I am sad, in remembering the deaths of so many service members, that many of them died over lies. They were fed propaganda, that so-and-so country was a ‘national security threat’ or ‘threatens our national interests,’ when the reality was that the alleged country was far from us and couldn’t truly do us harm if they wanted to. It is sad that so many people who would have otherwise been loving and vibrant human beings had their lives cut short or tragically altered.
However, it saddens me even more to see that the populace is time and time again led to support sending young men and women off to fight because of the same lies and deceit. The politicians urge that people “rally around the troops” and “support the troops,” however, for some reason, that means not questioning the underlying assumptions as to why they are going to war in the first place. Rather, the people should be content to let their sons and daughters, fathers and mothers, nieces and nephews go off to a far-away land and risk life and limb while the most important action one can take is to buy and display a “Support The Troops” bumper sticker.
On #MemorialDay, we remember the death of fallen servicemen and women; however, we don’t remember other deaths on multiple levels. We view their deaths as something purely physical, but in doing so we also lose sight of the emotional deaths that take place in the surviving family members. Each time someone is lost, a significant part of the family dies with them, never to return. Also ignored are the spiritual deaths that take place when a person becomes so distraught by the horrors and tragedies of war that they take their own life. In order for someone to do that, their spirit, their will to live, must first die.
I feel anger as well. I am angry at the politicians, generals, and defense contractors that encourage these wars and, in many ways, benefit directly from them while having to deal with none of the pain, suffering, and grief.
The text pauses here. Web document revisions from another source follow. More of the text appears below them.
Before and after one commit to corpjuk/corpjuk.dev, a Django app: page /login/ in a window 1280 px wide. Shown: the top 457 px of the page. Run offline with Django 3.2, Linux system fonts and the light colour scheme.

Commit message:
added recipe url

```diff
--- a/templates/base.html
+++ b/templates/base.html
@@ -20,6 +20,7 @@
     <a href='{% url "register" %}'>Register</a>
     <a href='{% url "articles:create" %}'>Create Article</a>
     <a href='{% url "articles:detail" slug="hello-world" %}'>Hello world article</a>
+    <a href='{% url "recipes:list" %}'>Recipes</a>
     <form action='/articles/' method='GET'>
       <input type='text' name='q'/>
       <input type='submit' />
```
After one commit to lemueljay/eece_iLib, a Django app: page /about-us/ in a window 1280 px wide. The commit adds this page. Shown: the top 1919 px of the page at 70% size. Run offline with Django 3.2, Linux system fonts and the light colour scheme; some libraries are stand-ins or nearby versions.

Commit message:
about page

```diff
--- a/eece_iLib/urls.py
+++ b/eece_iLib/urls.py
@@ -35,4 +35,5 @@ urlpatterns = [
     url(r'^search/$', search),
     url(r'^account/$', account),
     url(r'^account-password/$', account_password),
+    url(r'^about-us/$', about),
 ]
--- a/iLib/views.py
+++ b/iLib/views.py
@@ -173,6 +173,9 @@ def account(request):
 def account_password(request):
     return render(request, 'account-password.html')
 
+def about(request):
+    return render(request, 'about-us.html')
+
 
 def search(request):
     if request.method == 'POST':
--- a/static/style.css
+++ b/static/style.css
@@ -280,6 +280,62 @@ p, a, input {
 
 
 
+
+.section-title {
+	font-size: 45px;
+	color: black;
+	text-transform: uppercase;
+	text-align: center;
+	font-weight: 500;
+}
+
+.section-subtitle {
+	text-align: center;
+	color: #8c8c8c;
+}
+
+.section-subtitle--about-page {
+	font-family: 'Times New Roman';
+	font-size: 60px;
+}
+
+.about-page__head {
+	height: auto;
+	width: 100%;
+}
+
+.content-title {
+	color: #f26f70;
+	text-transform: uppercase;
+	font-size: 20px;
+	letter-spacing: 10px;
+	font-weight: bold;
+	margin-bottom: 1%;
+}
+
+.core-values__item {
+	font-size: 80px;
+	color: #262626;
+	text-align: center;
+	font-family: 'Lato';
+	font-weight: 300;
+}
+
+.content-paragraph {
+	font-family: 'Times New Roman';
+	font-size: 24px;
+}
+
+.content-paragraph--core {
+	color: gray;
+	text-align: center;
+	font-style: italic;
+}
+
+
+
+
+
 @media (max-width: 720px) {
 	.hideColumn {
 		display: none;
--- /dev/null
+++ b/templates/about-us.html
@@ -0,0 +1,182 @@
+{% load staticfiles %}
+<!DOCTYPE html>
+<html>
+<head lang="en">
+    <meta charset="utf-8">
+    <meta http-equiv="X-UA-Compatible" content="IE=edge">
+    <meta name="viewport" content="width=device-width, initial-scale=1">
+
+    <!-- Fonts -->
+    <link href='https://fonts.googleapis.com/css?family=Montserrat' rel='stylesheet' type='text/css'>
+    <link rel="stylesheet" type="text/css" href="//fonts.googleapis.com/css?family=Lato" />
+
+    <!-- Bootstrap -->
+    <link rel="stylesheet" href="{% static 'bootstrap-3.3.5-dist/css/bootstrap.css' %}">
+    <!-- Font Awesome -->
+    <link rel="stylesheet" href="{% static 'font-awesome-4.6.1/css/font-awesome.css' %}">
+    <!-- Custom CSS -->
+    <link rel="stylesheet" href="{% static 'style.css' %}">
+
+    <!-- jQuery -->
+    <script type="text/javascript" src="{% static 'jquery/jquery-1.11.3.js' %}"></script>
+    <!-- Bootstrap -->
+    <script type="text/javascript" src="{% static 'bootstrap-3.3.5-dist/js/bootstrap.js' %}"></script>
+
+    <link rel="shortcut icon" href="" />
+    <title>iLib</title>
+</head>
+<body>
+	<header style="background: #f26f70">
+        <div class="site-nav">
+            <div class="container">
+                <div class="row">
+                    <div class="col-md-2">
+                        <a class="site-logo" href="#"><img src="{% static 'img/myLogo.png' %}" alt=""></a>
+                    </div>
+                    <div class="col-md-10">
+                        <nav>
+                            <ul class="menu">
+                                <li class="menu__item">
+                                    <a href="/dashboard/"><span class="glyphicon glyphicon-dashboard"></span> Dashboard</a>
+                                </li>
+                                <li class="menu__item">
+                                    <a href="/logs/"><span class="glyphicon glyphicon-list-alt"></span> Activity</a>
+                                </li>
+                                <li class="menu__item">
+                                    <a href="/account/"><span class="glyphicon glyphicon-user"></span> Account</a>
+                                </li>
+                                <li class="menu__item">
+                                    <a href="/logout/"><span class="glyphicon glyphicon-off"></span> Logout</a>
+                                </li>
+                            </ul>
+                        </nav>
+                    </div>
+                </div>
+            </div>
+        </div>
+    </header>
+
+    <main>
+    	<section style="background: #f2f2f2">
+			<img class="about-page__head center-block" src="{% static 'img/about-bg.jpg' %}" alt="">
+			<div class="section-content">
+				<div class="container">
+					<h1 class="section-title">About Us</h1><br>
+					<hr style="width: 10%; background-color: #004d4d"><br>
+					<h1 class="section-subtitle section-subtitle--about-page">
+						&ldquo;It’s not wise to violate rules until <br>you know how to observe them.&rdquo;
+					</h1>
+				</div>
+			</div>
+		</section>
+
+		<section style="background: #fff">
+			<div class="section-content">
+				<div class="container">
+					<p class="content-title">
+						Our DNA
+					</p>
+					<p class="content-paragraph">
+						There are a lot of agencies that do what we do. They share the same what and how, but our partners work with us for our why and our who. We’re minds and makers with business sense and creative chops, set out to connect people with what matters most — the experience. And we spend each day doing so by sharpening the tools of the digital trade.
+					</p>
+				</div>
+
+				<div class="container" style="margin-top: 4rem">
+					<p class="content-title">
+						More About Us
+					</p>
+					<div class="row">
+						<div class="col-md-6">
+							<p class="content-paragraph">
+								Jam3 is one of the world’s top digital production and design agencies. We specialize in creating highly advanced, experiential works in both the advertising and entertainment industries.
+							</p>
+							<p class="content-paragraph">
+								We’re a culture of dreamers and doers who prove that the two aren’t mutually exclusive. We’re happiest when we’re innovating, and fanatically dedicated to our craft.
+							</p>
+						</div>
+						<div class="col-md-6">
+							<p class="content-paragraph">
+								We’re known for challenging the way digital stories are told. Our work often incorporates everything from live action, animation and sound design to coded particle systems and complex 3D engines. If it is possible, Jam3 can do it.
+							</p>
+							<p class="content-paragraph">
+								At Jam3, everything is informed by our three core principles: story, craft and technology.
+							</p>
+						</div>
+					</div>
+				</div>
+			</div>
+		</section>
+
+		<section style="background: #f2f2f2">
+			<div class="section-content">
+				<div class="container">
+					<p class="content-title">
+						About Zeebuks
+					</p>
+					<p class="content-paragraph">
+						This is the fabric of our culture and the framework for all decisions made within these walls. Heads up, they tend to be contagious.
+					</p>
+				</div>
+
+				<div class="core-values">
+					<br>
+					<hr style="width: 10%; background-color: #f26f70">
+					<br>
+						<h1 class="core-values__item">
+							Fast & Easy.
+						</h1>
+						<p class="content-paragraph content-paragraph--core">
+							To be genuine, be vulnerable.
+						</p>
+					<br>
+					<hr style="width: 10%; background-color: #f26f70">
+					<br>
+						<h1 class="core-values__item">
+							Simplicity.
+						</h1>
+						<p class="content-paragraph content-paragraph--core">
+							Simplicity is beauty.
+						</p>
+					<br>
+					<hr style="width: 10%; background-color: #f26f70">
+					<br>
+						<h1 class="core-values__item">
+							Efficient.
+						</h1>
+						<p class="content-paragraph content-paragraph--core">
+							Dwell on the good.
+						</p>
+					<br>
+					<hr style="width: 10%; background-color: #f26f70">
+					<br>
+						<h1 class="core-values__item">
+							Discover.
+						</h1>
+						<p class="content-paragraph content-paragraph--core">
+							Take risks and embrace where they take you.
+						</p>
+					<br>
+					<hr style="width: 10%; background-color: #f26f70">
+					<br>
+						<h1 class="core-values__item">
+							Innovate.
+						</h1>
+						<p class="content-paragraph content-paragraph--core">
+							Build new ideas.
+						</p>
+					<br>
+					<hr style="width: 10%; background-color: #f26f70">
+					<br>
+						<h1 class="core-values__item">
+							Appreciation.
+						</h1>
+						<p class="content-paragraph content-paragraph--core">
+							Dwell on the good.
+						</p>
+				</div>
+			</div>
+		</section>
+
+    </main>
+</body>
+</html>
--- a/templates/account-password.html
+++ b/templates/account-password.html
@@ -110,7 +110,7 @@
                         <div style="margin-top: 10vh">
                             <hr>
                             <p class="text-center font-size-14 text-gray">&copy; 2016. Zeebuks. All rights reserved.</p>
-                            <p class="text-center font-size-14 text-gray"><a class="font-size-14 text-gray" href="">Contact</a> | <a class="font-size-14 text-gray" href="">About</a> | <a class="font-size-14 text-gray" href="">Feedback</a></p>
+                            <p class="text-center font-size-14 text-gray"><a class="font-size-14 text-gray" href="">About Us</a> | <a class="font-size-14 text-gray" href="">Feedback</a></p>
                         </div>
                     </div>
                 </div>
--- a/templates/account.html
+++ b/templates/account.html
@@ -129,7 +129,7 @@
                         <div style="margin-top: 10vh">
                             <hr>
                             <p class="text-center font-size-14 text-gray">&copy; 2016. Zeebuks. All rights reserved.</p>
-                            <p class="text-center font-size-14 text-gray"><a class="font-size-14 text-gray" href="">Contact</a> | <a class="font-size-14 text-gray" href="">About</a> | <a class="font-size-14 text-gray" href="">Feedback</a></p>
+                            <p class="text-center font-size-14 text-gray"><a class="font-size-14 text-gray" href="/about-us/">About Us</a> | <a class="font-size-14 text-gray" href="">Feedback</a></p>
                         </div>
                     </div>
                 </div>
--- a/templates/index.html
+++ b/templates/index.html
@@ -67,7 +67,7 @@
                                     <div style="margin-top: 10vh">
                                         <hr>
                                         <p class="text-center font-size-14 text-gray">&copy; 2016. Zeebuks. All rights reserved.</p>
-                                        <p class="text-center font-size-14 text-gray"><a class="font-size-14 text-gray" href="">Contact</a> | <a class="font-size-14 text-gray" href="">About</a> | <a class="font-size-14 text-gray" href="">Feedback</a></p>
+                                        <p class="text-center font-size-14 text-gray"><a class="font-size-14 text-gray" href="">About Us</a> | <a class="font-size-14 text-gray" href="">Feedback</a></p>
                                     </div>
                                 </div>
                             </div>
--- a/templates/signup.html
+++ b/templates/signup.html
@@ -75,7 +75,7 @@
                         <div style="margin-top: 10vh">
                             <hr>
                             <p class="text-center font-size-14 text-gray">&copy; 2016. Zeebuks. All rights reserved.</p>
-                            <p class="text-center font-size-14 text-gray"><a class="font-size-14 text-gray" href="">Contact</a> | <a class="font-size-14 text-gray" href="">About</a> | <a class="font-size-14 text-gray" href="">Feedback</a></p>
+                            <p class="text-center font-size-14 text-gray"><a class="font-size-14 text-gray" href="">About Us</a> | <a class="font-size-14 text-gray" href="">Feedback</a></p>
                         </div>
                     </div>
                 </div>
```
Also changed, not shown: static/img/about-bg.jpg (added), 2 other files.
Their children to not get sent off to war, they don’t themselves fight in wars, rather they sit quietly as they send poor and working-class people, en masse, to fight. It reminds me of the quote attributed to Jay Gould, a 19th century robber baron who said, “I can hire one-half of the working class to kill the other half.” That is exactly what is happening, but on a global scale. The (mainly) poor people who make up the US military are sent out to kill other poor people all over the world.
I am angry that the people don’t seem to wake up to the lies and deception. We continue to be led into war after war, whether it be called a war or a ‘humanitarian intervention,’ whether we quickly go into a conflict or slowly but surely ramp up our footprint and engage in “mission creep.”
In order to stop this madness, we have to ask some serious questions such as “What are the real reasons we are going to war?” and “Who benefits from these wars?” However, one of the most important questions we can ask is this: “Why do they always send the poor?” Because when we ask that, we will begin to see that there is not just a political or economic problem, but that war is a class problem that we must confront from an intersectional, class-based analysis. Only then will we be able to break free from the inter-linked chains of racism, imperialism, colonialism, patriarchy, and classism that make up war.